Activity: Go through the material and pull out every line with the string "system" in it.

##### Source information

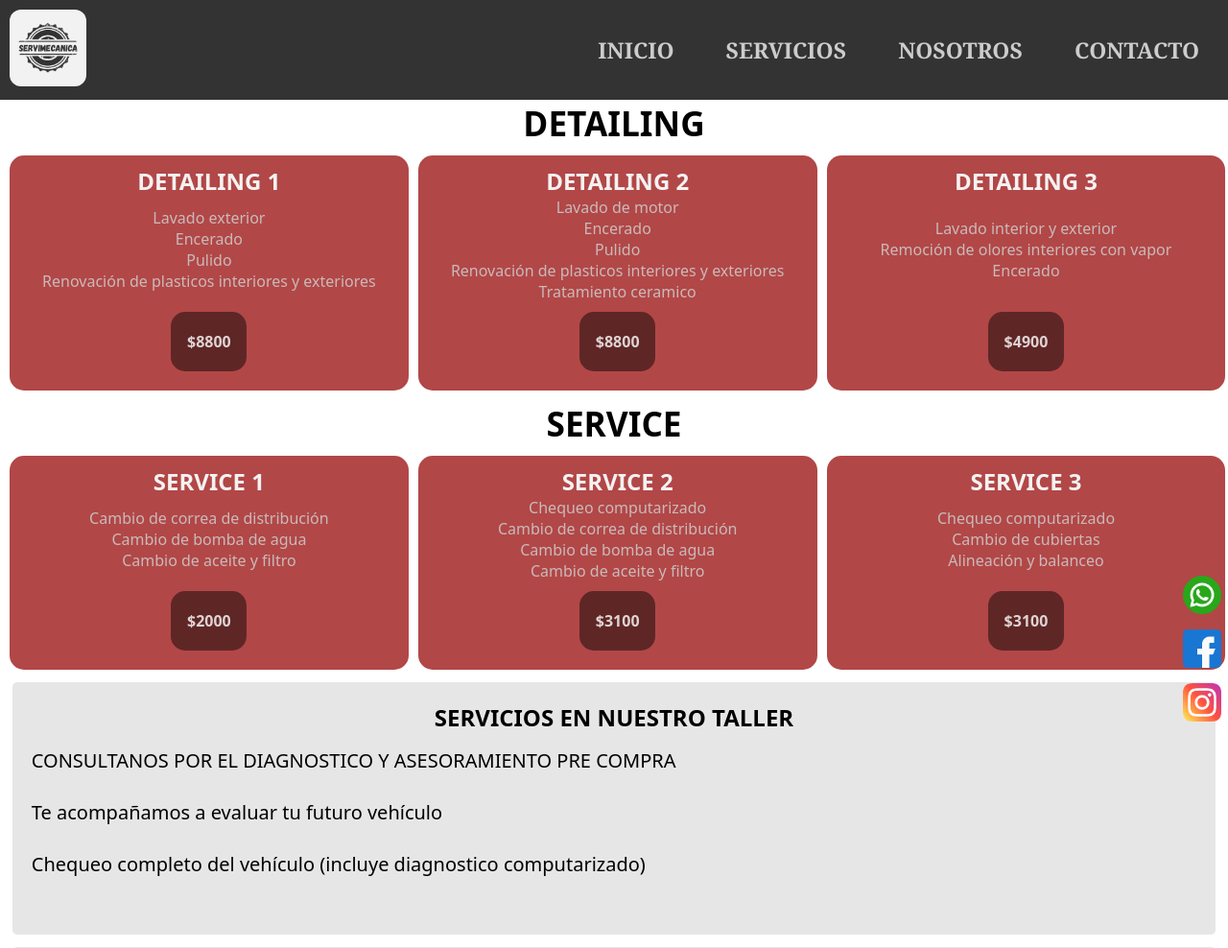
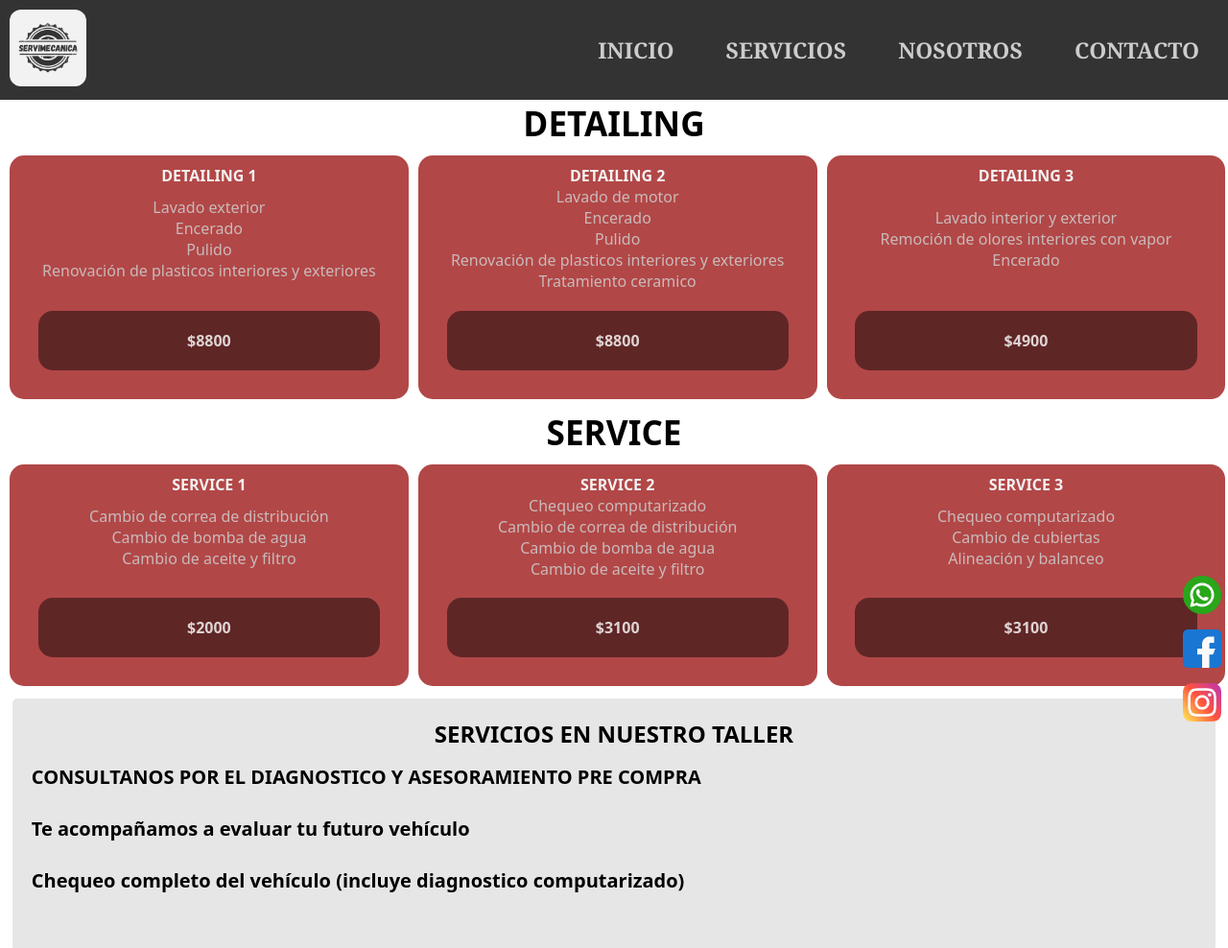
Before and after one commit to MichaelJRuizG/2da-entrega, a plain HTML site: page servicios.html in a window 1280 px wide. Shown: the top 988 px of the page at 96% size. Drawn offline with Linux system fonts and the light colour scheme.

Commit message:
Se mejoró sesrvicios

```diff
--- a/css/style.css
+++ b/css/style.css
@@ -183,12 +183,14 @@
     margin-top: 15px;
     margin-bottom: 40px;
     text-align: left;
+    font-weight: bold;
 }
-.titledetailing{    font-size: 1.5em;
+
+.titledetailing{
+    font-size: 100%;
     color: rgba(245, 244, 244, 0.99);
     font-family: system-ui, -apple-system, BlinkMacSystemFont, 'Segoe UI', Roboto, Oxygen, Ubuntu, Cantarell, 'Open Sans', 'Helvetica Neue', sans-serif;
 }
-
 
 .pricedetailing{
     display: flex;
@@ -199,6 +201,10 @@
     justify-content: center;
     margin: 10px 40%;
     font-weight: bold;
+}
+
+.divflex span{
+    margin: 5%;
 }
 
 .contentdetailing{
@@ -289,6 +295,7 @@
   display: grid;
   justify-content: center;
   align-items: center;
+  width: 100%;
 }
 
 .boton{
```
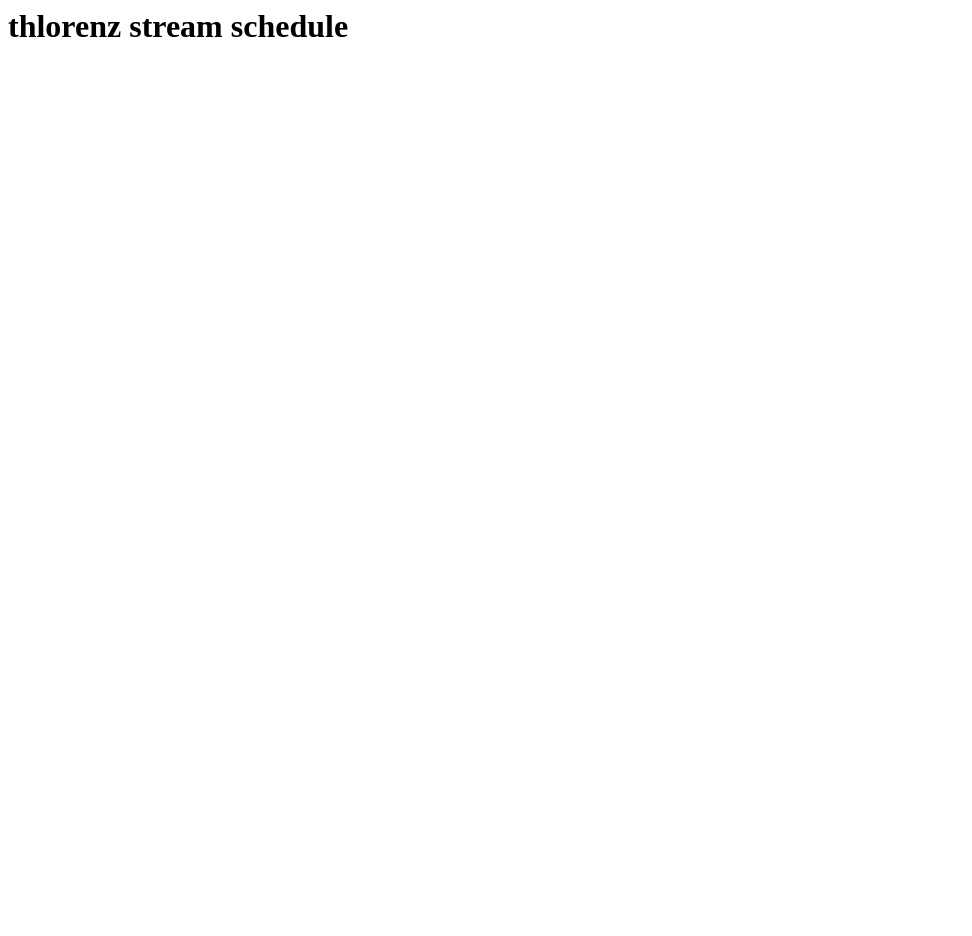
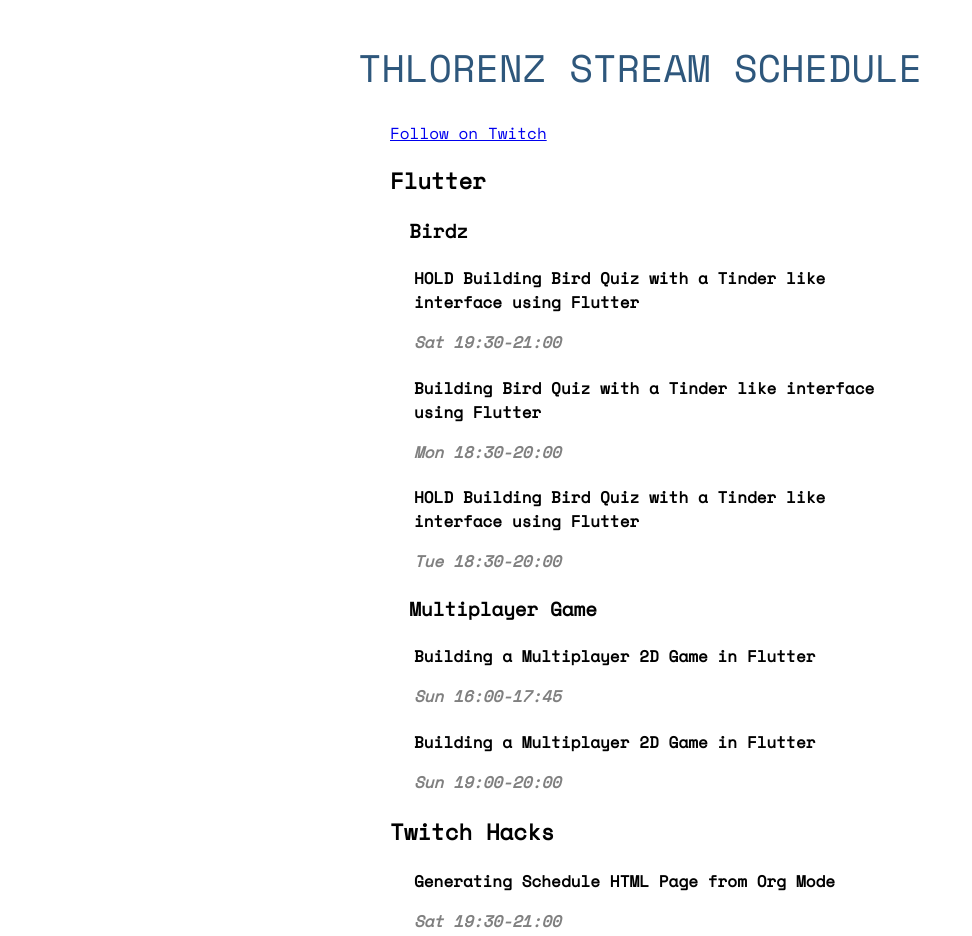
Before and after one commit to thlorenz/twitch, a plain HTML site: page schedule.html in a window 1280 px wide. Shown: the whole page, without its empty margins (0-972 px from the left). Before the commit the page ends 800 px from the top, so only its background shows below. Drawn offline with nearby package versions, Linux system fonts and the light colour scheme.

Commit message:
schedule: regenerated html schedule

```diff
--- a/schedule.html
+++ b/schedule.html
@@ -1,8 +1,38 @@
-<html>
+
+<!DOCTYPE html>
+
+<html lang="en">
   <head>
+    <meta charset="utf-8" />
+
+    <title>thlorenz stream schedule</title>
+    <meta name="author" content="Thorsten Lorenz" />
+
+    <link rel="stylesheet" href="css/index.css" />
     <title>thlorenz stream schedule</title>
   </head>
+
   <body>
     <h1>thlorenz stream schedule</h1>
+<div class="center">
+    <a href="https://www.twitch.tv/thlorenz">Follow on Twitch</a>
+    <h2>Flutter</h2<br>
+    <h3>Birdz </h3<br>
+    <h4>HOLD Building Bird Quiz with a Tinder like interface using Flutter</h4<br>
+    <br><p class="schedule">Sat 19:30-21:00</p>
+    <h4>Building Bird Quiz with a Tinder like interface using Flutter</h4<br>
+    <br><p class="schedule">Mon 18:30-20:00</p>
+    <h4>HOLD Building Bird Quiz with a Tinder like interface using Flutter</h4<br>
+    <br><p class="schedule">Tue 18:30-20:00</p>
+    <h3>Multiplayer Game</h3<br>
+    <h4>Building a Multiplayer 2D Game in Flutter</h4<br>
+    <br><p class="schedule">Sun 16:00-17:45</p>
+    <h4>Building a Multiplayer 2D Game in Flutter</h4<br>
+    <br><p class="schedule">Sun 19:00-20:00</p>
+    <h2>Twitch Hacks</h2<br>
+    <h4>Generating Schedule HTML Page from Org Mode</h4<br>
+    <br><p class="schedule">Sat 19:30-21:00</p>
+
+</div>
   </body>
 </html>
```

##########

Answer to the exercise:
Before and after one commit to MichaelJRuizG/2da-entrega, a plain HTML site: page servicios.html in a window 1280 px wide. Shown: the top 988 px of the page at 96% size. Drawn offline with Linux system fonts and the light colour scheme.
     font-family: system-ui, -apple-system, BlinkMacSystemFont, 'Segoe UI', Roboto, Oxygen, Ubuntu, Cantarell, 'Open Sans', 'Helvetica Neue', sans-serif;
Before and after one commit to thlorenz/twitch, a plain HTML site: page schedule.html in a window 1280 px wide. Shown: the whole page, without its empty margins (0-972 px from the left). Before the commit the page ends 800 px from the top, so only its background shows below. Drawn offline with nearby package versions, Linux system fonts and the light colour scheme.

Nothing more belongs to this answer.